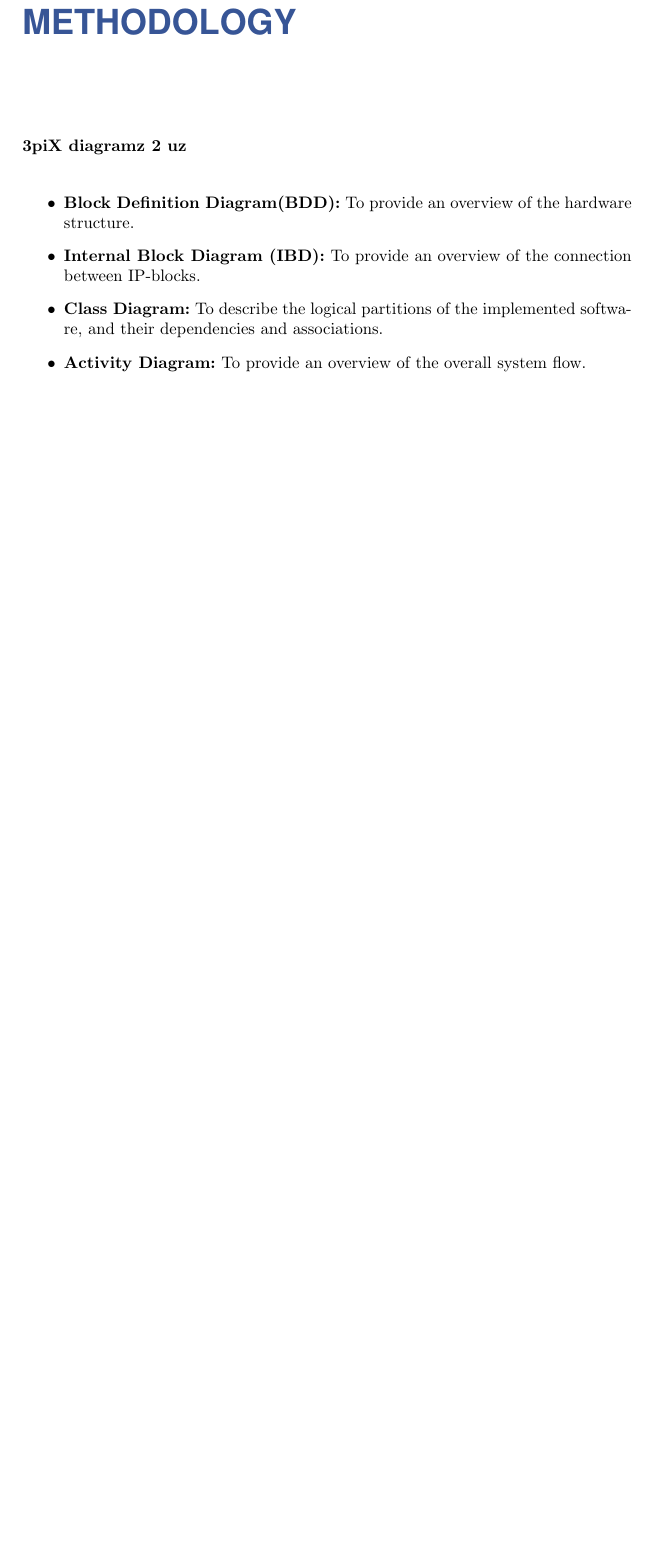
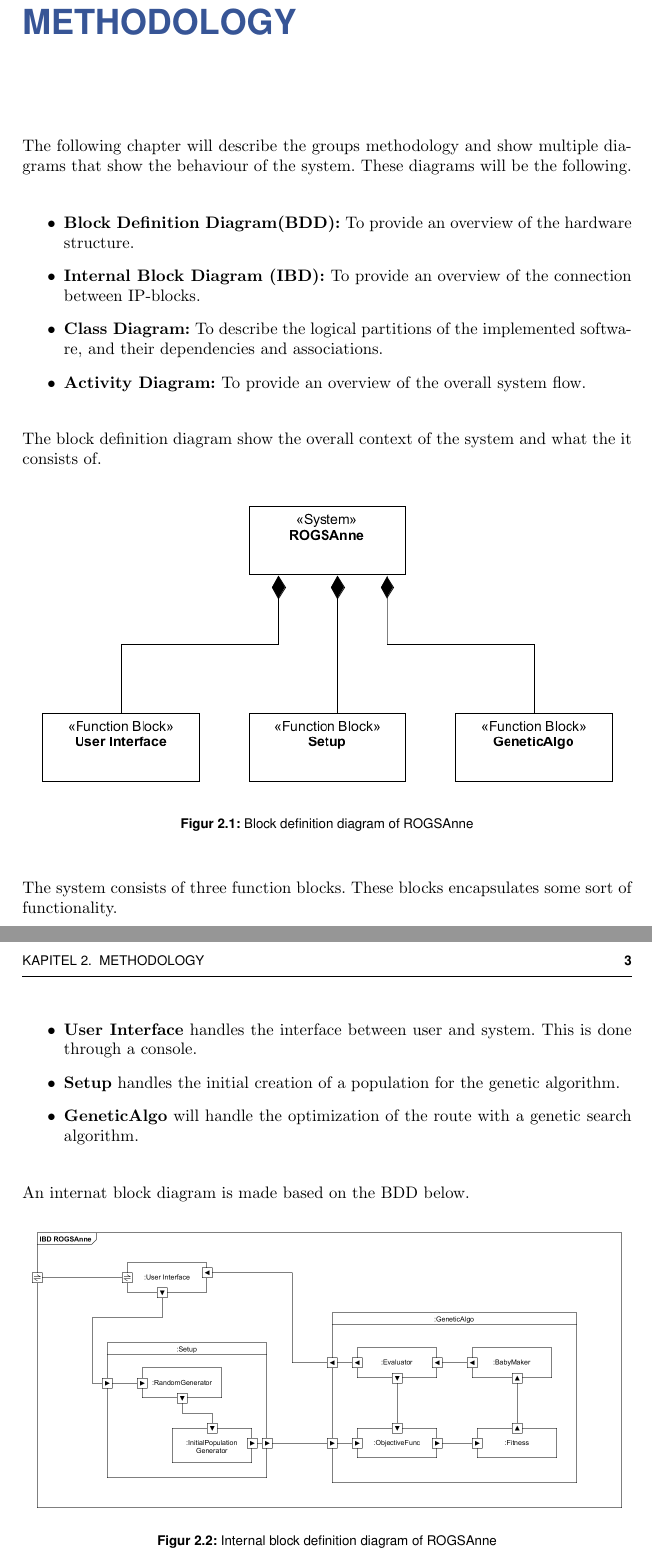
Before and after one commit to HansEge/ERTS_Report, a LaTeX document (Report/Main.tex, which reads Report/Chapters/Methodology.tex): part of page 3 of 4 before the commit and two parts of pages 3 and 4 of 5 after it, the two joined at a grey line, cut so that both start at the same text, the shorter picture padded with empty space. Compiled offline with pdfLaTeX.

Commit message:
Skrevet en lille smule i Methodology

```diff
--- a/Report/Chapters/Methodology.tex
+++ b/Report/Chapters/Methodology.tex
@@ -1,7 +1,7 @@
 %!TEX root = ../Main.tex
 
 \chapter{Methodology}
-\textbf{3piX diagramz 2 uz}
+The following chapter will describe the groups methodology and show multiple diagrams that show the behaviour of the system. These diagrams will be the following.
 
 \begin{itemize}
 	\item\textbf{Block Definition Diagram(BDD):} To provide an overview of the hardware structure.
@@ -12,3 +12,29 @@
 
 	\item \textbf{Activity Diagram:} To provide an overview of the overall system flow.
 \end{itemize}
+
+The block definition diagram show the overall context of the system and what the it consists of.
+
+\begin{figure}[H]
+	\centering
+	\includegraphics[width=\textwidth]{Images/BDD.png}
+	\caption{Block definition diagram of ROGSAnne}
+	\label{fig:BDD}
+\end{figure}
+
+The system consists of three function blocks. These blocks encapsulates some sort of functionality.
+
+\begin{itemize}
+	\item \textbf{User Interface} handles the interface between user and system. This is done through a console.
+	\item \textbf{Setup} handles the initial creation of a population for the genetic algorithm.
+	\item \textbf{GeneticAlgo} will handle the optimization of the route with a genetic search algorithm.
+\end{itemize}
+
+An internat block diagram is made based on the BDD below.
+
+\begin{figure}[H]
+	\centering
+	\includegraphics[width=\textwidth]{Images/IBD_ROGSAnne.png}
+	\caption{Internal block definition diagram of ROGSAnne}
+	\label{fig:IBD}
+\end{figure}
```
Also changed, not shown: Report/Images/BDD.png (added), Report/Images/IBD_ROGSAnne.png (added), Report/Main.pdf, 1 other file.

***

• **Instructions for the task**
Find how many lines in the preceding listing contain the word "system", and answer with that number only.

• **Answer box**
5